Required work
The expected result is an exact restatement of the data, free of pictures.

----------

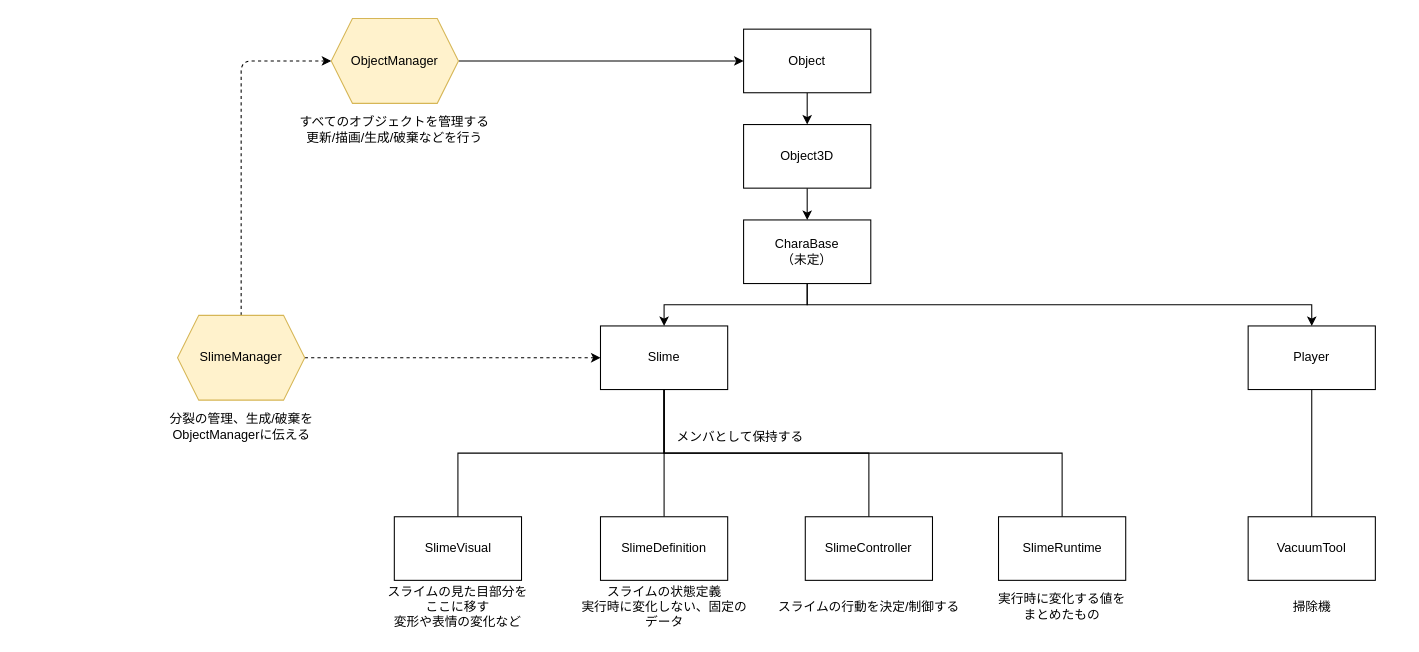
Earlier version of the draw.io diagram Slime3D.drawio (AyameOtani/Slime3D). Source tidied: cells renumbered, new cells numbered last; positions are measured from the earlier drawing's top-left corner, leaving out a move shared by most shapes. Both pictures are drawn from the tidied source at 106%, with x=0, y=0 at pixel (152, 18).
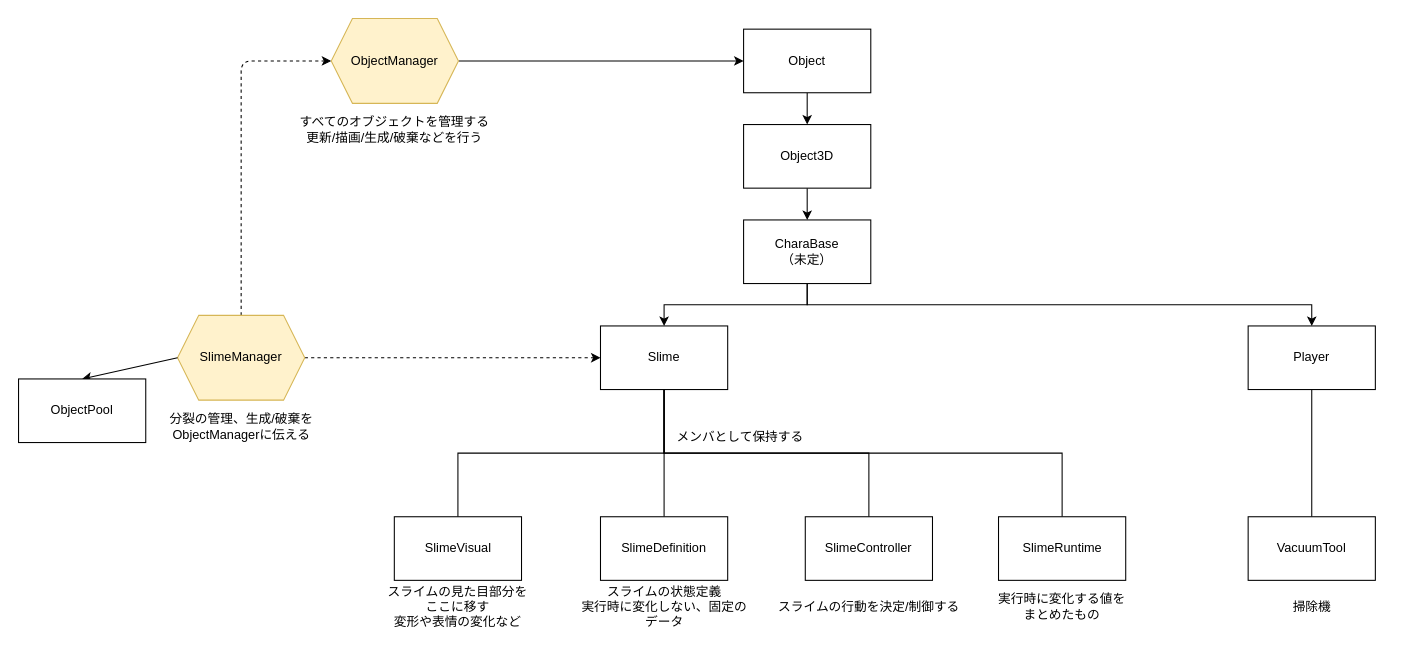
The same page after the edit.

Unchanged cells that the change refers to:
```xml
<mxCell id="18" value="SlimeManager" style="shape=hexagon;perimeter=hexagonPerimeter2;whiteSpace=wrap;html=1;shapeInside=1;fixedSize=1;fillColor=#fff2cc;strokeColor=#d6b656;" parent="1" vertex="1">
  <mxGeometry x="24" y="280" width="120" height="80" as="geometry" />
</mxCell>
```

The edit, as a diff of the source:
```diff
@@
+    <mxCell id="34" style="edgeStyle=none;html=1;exitX=0;exitY=0.5;exitDx=0;exitDy=0;entryX=0.5;entryY=0;entryDx=0;entryDy=0;" parent="1" edge="1" source="18" target="35">
+      <mxGeometry relative="1" as="geometry" />
+    </mxCell>
@@
+    <mxCell id="35" value="ObjectPool" style="rounded=0;whiteSpace=wrap;html=1;" parent="1" vertex="1">
+      <mxGeometry x="-126" y="340" width="120" height="60" as="geometry" />
+    </mxCell>
```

----------

Solution to this task
Earlier version of the draw.io diagram Slime3D.drawio (AyameOtani/Slime3D). Source tidied: cells renumbered, new cells numbered last; positions are measured from the earlier drawing's top-left corner, leaving out a move shared by most shapes. Both pictures are drawn from the tidied source at 106%, with x=0, y=0 at pixel (152, 18).
The same page after the edit.

Unchanged cells that the change refers to:
```xml
<mxCell id="18" value="SlimeManager" style="shape=hexagon;perimeter=hexagonPerimeter2;whiteSpace=wrap;html=1;shapeInside=1;fixedSize=1;fillColor=#fff2cc;strokeColor=#d6b656;" parent="1" vertex="1">
  <mxGeometry x="24" y="280" width="120" height="80" as="geometry" />
</mxCell>
```

The edit, as a diff of the source:
```diff
@@
+    <mxCell id="34" style="edgeStyle=none;html=1;exitX=0;exitY=0.5;exitDx=0;exitDy=0;entryX=0.5;entryY=0;entryDx=0;entryDy=0;" parent="1" edge="1" source="18" target="35">
+      <mxGeometry relative="1" as="geometry" />
+    </mxCell>
@@
+    <mxCell id="35" value="ObjectPool" style="rounded=0;whiteSpace=wrap;html=1;" parent="1" vertex="1">
+      <mxGeometry x="-126" y="340" width="120" height="60" as="geometry" />
+    </mxCell>
```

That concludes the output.